The inability to feel pain is known in the medical community as congential insensitivity to pain. It is part of a larger set of disorders known as hereditary sensory and autonomic neuropathy.

As we mentioned above, it may sound cool to feel “invincible,” but it can leave you open to injury. For example, let’s say you have the condition and you set your hand on a hot stove. You’ll still suffer the burns, but you won’t realize you’re being burned. See how this could be an issue?

Interestingly, it’s the pain-free that the pain community are turning to to address the problem of chronic pain. Researchers at Cambridge University have recently pinpointed the exact gene responsible for the pain-free condition, and they’re trying to replicate its expression to help find new pain management avenues.

According to researchers, knowing the underlying mechanisms of pain sensations are critical to controlling and reducing pain, especially because some current methods are ineffective or addictive.

“We are very hopeful that this new gene could be an excellent candidate for drug development, particularly given recent successes with drugs targeting chromatin regulators in human disease,” said Dr. Ya-Chun Chen, the study’s first author.

Obviously the treatment strategy is in the beginning stages, but it’s encouraging for the future of pain management.
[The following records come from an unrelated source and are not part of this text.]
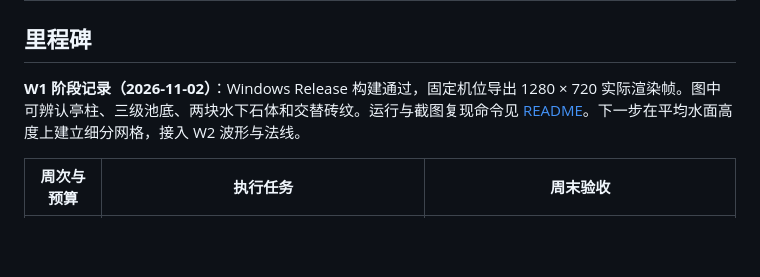
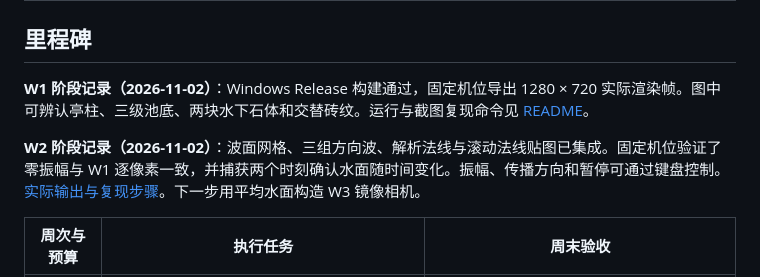
Before and after one commit to walllyIII/CG_project, a Markdown page: EXECUTION_PLAN.md, the part around the change. Drawn GitHub-style; blank space fills up the shorter version.

```diff
--- a/EXECUTION_PLAN.md
+++ b/EXECUTION_PLAN.md
@@ -11,7 +11,9 @@
 
 ## 里程碑
 
-**W1 阶段记录（2026-11-02）**：Windows Release 构建通过，固定机位导出 1280 × 720 实际渲染帧。图中可辨认亭柱、三级池底、两块水下石体和交替砖纹。运行与截图复现命令见 [README](README.md#构建与运行)。下一步在平均水面高度上建立细分网格，接入 W2 波形与法线。
+**W1 阶段记录（2026-11-02）**：Windows Release 构建通过，固定机位导出 1280 × 720 实际渲染帧。图中可辨认亭柱、三级池底、两块水下石体和交替砖纹。运行与截图复现命令见 [README](README.md#构建与运行)。
+
+**W2 阶段记录（2026-11-02）**：波面网格、三组方向波、解析法线与滚动法线贴图已集成。固定机位验证了零振幅与 W1 逐像素一致，并捕获两个时刻确认水面随时间变化。振幅、传播方向和暂停可通过键盘控制。[实际输出与复现步骤](README.md#固定机位对照)。下一步用平均水面构造 W3 镜像相机。
 
 | 周次与预算 | 执行任务 | 周末验收 |
 | --- | --- | --- |
```
Also changed, not shown: README.md (+17 -4 lines), docs/w2-waves.png (added), 4 other files.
The key here will be to find a delicate balance between helping people achieve chronic pain relief without dulling the senses so much that the individual is in danger.

Related Source: Medical Daily

Talking Therapy May Help Ease Chronic Pain

Talking therapy, where patients focus on easing psychological stress to make it easier to complete physiological activities, may be another avenue for chronic pain sufferers.

The therapy – also referred to as Contextual Cognitive Behavioral Therapy or CCBT – works by helping people overcome stress that can exacerbate chronic pain symptoms. For example, some people with chronic pain may become stress/fear avoidant, meaning they’ll avoid certain activities simply because they fear the potential outcome. Not only can limited activities make a chronic pain condition worse, but it can also make it harder for the patient to fully overcome the condition.

“We know that for some people with chronic low back pain psychological stress is a major factor, and therefore there is a significant challenge to find effective treatments,” said Dr. Stephen Simpson, director of research and programs at Arthritis Research UK. “This pilot study has shown that combining physical and psychological approaches could be the way forward to treat this common, often disabling condition more effectively.”

Talking Study

For their study, researchers recruited 89 patients with chronic back pain and split them into two groups. The first group received just physiotherapy, while the second group received CCBT and physiotherapy. After completing their assigned therapy, researchers noted that physiotherapy was more successful if patients also received CCBT. Additionally, patients who received both therapies said they believed CCBT helped them be successful in physiotherapy.

“Our study found that CCBT is acceptable to patients,” said Tamar Pincus, a professor at Royal Holloway University of London. “Interestingly many patients who took part, as well as several of the clinicians involved — both psychologists and physiotherapists — thought the best treatment was a combination of both physiotherapy and CCBT.”

Researchers concluded that physiological treatment is just as important as physical treatment when dealing with chronic pain, as mental therapy can improve patient conditions and reduce treatment costs.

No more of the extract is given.